Does anyone know if this system is solar ready (I know I need an inline regulator but the sales man said I need to also ensure the system is solar ready so that I don't damage it)

It seems the ice and coffee machines is out then when we go off grid:( - wife not gonna be happy.

Re: Xplorer / GRX offgrid setup

Posted: 14 Mar 2019 16:53
by Peter Connan
From the little bit of google searching I did, it seems like the Hercules 200 is not a very capable system. Basically just a 220V charger. No 12V charger or charge controller and no built-in solar capability.

In an off-grid situation, this will not ever get a deep-cycle (or lead crystal) battery fully charged.

Also, I don't think it has the ability to protect the car's battery either.

Honestly, throw that away too, and replace it with something like an HCdP Power Panel.

Leon, to answer your question, every piece of wire has losses.

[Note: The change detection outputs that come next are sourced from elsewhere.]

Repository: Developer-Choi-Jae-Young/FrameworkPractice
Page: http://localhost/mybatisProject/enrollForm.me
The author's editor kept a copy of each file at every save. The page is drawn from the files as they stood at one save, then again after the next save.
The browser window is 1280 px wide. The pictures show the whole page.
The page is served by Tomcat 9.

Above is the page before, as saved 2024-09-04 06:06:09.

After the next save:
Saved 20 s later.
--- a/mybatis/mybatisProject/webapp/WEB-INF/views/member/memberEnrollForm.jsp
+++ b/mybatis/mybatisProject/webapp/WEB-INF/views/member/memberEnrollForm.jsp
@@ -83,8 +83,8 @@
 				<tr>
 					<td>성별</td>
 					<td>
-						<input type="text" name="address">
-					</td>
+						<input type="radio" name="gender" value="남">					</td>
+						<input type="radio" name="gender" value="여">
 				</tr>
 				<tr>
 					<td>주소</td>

If you take the power right from the source, you lose just a little bit less...
But taking it from the main battery probably doesn't lose much.

If the second battery is connected directly to either the main battery or the alternator, then it will have the ability to drain the main battery.
There should be some type of charger or charge controller before the second battery. A solenoid-based system can do this, but in terms of keeping a second battery well charged, it is just a bout the worst possible option. It will work fairly well if the second battery is a crank battery, but if it's a deep-cycle or lead-crystal, it will fail dismally.


Re: Xplorer / GRX offgrid setup

Posted: 16 Mar 2019 14:35
by biggles
Hello IR_Eddie (we chatted on 4x4community)

I have the same system as IR_Eddie (Patrol with dual on board and an Explorer)

The Hercules 200 in my van. It charges the battery on board while driving... not very well but the alternator is not going to run 2 fridges and charge 3 batteries very effectively. The alternator just keeps everything going.

I have 180W panels on a MPPT solar controller that I plug into the caravan Brad Harrison plug at the towbar and is more than effective charging the caravan battery. Most days I will switch the panels around 2pm to charge the batteries in the patrol.

So nothing wrong with the Hercules 200. It will also charge the batteries when plugged into the mains... it has a trickle function as i will leave the caravan plugged in for extended periods and the battery stays charged.

As for a panel for when driving... I am considering plastering a flexible panel to the caravan roof. particularly when touring you may not be spending a lot of time driving or camping and then you run low on battery power. It will keep the battery topped up when spending the day doing something away from a camp.